(1868–1928) American chemist
Richards came from an artistic background in Germantown, Pennsylvania: his father was a well-known painter and his mother a writer. He originally had ambitions in astronomy but his poor eyesight and the influence of his professor, Josiah P. Cooke, turned him to chemistry. After obtaining his doctorate from Harvard (1888) he continued his studies in Germany before returning to Harvard to take up a professorship in chemistry (1894).

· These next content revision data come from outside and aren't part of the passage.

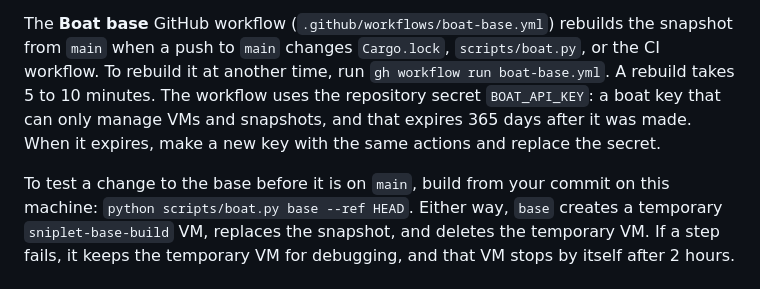
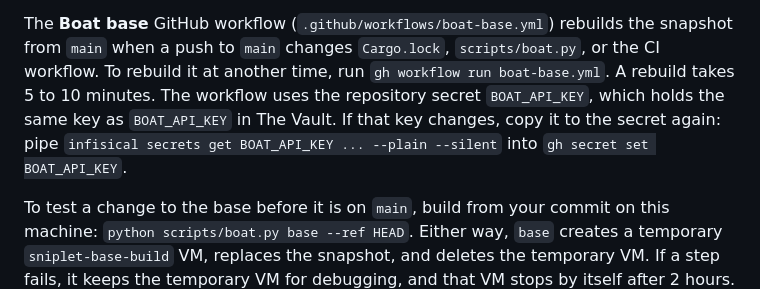
Before and after one commit to m4tta/sniplet, a Markdown page: BOAT.md, the part around the change. Drawn GitHub-style.

Commit message:
docs: the boat base workflow reuses the Vault key

```diff
--- a/BOAT.md
+++ b/BOAT.md
@@ -160,9 +160,10 @@ changed dependencies. That takes minutes instead of seconds.
 The **Boat base** GitHub workflow (`.github/workflows/boat-base.yml`) rebuilds the snapshot
 from `main` when a push to `main` changes `Cargo.lock`, `scripts/boat.py`, or the CI
 workflow. To rebuild it at another time, run `gh workflow run boat-base.yml`. A rebuild
-takes 5 to 10 minutes. The workflow uses the repository secret `BOAT_API_KEY`: a boat key
-that can only manage VMs and snapshots, and that expires 365 days after it was made. When
-it expires, make a new key with the same actions and replace the secret.
+takes 5 to 10 minutes. The workflow uses the repository secret `BOAT_API_KEY`, which holds
+the same key as `BOAT_API_KEY` in The Vault. If that key changes, copy it to the secret
+again: pipe `infisical secrets get BOAT_API_KEY ... --plain --silent` into
+`gh secret set BOAT_API_KEY`.
 
 To test a change to the base before it is on `main`, build from your commit on this
 machine: `python scripts/boat.py base --ref HEAD`. Either way, `base` creates a temporary
```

In his doctoral work Richards made an accurate measurement of the ratio of the atomic weight of oxygen to that of hydrogen. His career continued to be devoted almost exclusively to the more accurate determination of atomic weights. He obtained the atomic weights of approximately 60 elements, improving considerably on those achieved by Jean Stas in the 1860s. His determination of the atomic weight of silver, for example, lowered this from Stas's 107.93 to 107.88. In 1913 his team showed that lead present in uranium had a lower atomic weight than normal specimens of lead, thus supporting the idea that it was formed by radioactive decay. In 1914 Richards was awarded the Nobel Prize for chemistry for his work on atomic weights.

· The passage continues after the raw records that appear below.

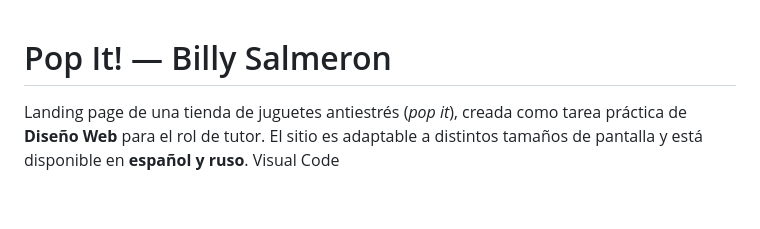
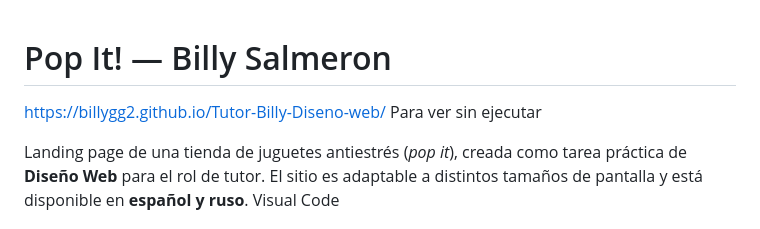
Before and after one commit to Billygg2/Tutor-Billy-Diseno-web, a Markdown page: Readme.md, the part around the change. Drawn GitHub-style; blank space fills up the shorter version.

Commit message:
Update Readme with project link and description
Added a link to the live demo of the project and clarified the purpose of the landing page.

```diff
--- a/Readme.md
+++ b/Readme.md
@@ -1,4 +1,6 @@
 # Pop It! — Billy Salmeron
+
+https://billygg2.github.io/Tutor-Billy-Diseno-web/ Para ver sin ejecutar
 
 Landing page de una tienda de juguetes antiestrés (*pop it*), creada como tarea práctica de **Diseño Web** para el rol de tutor. El sitio es adaptable a distintos tamaños de pantalla y está disponible en **español y ruso**. Visual Code
 
```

In the latter half of his life he became interested in more theoretical problems. In 1902 he published an article which seemed to anticipate some of the ideas of the heat theorem of Nernst; he also worked on the compressibility of the elements.
Subjects: Science and Mathematics.